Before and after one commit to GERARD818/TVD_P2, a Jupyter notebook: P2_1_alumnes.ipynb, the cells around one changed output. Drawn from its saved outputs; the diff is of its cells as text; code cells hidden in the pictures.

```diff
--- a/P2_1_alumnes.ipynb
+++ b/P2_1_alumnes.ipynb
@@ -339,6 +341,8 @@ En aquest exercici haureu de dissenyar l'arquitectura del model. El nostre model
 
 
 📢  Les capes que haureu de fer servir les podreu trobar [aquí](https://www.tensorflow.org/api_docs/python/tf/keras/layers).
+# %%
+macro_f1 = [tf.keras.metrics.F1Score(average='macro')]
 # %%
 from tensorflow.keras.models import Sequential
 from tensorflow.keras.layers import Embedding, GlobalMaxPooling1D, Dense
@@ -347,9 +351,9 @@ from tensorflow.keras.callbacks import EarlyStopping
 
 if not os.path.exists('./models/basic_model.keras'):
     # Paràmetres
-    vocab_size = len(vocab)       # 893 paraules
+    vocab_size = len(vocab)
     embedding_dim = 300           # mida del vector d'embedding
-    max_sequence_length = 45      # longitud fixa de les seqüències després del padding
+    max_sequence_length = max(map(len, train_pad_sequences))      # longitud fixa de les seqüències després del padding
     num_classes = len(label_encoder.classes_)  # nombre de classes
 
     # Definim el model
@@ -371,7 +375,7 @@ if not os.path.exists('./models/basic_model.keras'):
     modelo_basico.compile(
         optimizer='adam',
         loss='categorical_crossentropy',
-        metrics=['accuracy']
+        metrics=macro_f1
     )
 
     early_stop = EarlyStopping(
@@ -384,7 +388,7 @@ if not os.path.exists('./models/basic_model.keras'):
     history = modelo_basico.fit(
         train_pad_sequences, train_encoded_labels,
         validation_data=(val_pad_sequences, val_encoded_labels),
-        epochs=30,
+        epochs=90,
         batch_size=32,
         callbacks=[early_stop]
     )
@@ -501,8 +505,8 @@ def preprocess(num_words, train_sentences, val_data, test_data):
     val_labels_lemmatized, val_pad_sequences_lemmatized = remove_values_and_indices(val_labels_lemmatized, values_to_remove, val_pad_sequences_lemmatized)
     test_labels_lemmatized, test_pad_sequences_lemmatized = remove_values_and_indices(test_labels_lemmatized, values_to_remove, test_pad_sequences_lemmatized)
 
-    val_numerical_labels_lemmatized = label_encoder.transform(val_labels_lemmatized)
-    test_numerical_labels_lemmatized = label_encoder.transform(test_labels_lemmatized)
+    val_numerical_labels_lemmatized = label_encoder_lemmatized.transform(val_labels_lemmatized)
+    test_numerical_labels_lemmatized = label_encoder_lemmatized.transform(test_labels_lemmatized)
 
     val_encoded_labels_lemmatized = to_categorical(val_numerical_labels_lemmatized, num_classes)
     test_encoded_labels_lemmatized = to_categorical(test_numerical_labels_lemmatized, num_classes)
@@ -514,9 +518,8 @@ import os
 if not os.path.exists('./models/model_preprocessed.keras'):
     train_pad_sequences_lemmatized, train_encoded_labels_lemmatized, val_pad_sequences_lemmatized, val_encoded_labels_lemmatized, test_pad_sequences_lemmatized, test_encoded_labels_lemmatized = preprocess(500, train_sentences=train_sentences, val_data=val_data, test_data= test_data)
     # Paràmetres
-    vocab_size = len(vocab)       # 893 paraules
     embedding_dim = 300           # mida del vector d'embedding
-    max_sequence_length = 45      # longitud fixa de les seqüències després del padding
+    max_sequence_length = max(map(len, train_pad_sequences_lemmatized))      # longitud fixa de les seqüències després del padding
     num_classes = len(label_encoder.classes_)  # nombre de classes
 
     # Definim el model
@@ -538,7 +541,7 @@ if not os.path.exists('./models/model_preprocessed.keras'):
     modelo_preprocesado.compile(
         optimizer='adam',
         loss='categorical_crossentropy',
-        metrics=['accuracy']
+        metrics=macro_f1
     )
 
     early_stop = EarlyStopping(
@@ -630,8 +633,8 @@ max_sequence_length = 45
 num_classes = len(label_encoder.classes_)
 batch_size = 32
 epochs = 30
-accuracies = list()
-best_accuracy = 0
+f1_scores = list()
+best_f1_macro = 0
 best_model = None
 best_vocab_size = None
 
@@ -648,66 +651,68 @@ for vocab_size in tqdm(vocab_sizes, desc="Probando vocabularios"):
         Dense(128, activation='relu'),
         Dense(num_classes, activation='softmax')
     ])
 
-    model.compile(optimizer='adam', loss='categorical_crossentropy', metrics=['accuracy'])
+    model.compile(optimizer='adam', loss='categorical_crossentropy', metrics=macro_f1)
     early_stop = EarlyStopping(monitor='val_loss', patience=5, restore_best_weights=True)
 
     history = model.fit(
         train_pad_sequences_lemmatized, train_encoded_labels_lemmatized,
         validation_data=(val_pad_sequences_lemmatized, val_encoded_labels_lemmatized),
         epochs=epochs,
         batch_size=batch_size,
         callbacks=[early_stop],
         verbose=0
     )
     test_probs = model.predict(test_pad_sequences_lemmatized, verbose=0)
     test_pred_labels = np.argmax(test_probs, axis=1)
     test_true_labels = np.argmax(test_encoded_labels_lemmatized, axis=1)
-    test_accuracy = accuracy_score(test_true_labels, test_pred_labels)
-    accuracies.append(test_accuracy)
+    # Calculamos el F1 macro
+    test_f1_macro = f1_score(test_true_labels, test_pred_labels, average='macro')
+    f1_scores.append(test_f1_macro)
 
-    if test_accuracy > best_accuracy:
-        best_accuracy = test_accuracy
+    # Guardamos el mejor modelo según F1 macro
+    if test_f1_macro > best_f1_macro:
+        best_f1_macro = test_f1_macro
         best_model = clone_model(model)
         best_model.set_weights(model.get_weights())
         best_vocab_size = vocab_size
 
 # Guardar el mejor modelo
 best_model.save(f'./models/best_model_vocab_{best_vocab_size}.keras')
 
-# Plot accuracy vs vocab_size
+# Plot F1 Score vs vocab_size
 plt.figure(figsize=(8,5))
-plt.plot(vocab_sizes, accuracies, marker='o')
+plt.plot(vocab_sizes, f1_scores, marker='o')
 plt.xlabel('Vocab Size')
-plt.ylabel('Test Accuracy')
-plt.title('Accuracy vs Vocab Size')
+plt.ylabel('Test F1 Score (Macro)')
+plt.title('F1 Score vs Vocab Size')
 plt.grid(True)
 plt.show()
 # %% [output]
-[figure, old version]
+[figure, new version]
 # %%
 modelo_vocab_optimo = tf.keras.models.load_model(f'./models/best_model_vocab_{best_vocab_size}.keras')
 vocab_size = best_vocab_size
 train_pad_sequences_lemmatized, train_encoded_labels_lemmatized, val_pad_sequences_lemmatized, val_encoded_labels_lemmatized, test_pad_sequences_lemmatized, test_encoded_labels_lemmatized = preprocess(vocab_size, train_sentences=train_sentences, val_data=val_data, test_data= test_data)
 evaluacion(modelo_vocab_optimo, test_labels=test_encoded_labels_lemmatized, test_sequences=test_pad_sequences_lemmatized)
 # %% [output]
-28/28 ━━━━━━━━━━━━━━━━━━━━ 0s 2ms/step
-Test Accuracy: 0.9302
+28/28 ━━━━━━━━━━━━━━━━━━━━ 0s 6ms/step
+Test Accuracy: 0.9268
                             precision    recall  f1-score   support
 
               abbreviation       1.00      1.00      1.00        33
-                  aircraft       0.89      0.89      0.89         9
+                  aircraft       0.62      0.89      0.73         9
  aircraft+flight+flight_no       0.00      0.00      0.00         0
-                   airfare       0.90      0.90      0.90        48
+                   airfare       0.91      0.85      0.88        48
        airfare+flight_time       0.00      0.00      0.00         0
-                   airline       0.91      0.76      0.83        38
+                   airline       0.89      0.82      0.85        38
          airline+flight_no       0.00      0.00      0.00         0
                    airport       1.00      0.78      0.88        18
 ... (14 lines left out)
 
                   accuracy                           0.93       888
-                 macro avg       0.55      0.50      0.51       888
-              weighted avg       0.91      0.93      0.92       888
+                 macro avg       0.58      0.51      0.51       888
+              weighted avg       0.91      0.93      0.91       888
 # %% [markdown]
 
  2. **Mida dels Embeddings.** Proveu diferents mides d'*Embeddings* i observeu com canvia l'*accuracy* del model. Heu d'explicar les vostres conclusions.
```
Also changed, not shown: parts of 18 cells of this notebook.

ACTIVITY: Go through the entries above and report every line in which the word "accuracies" appears.

ANSWER SECTION:
-accuracies = list()
-    accuracies.append(test_accuracy)
-plt.plot(vocab_sizes, accuracies, marker='o')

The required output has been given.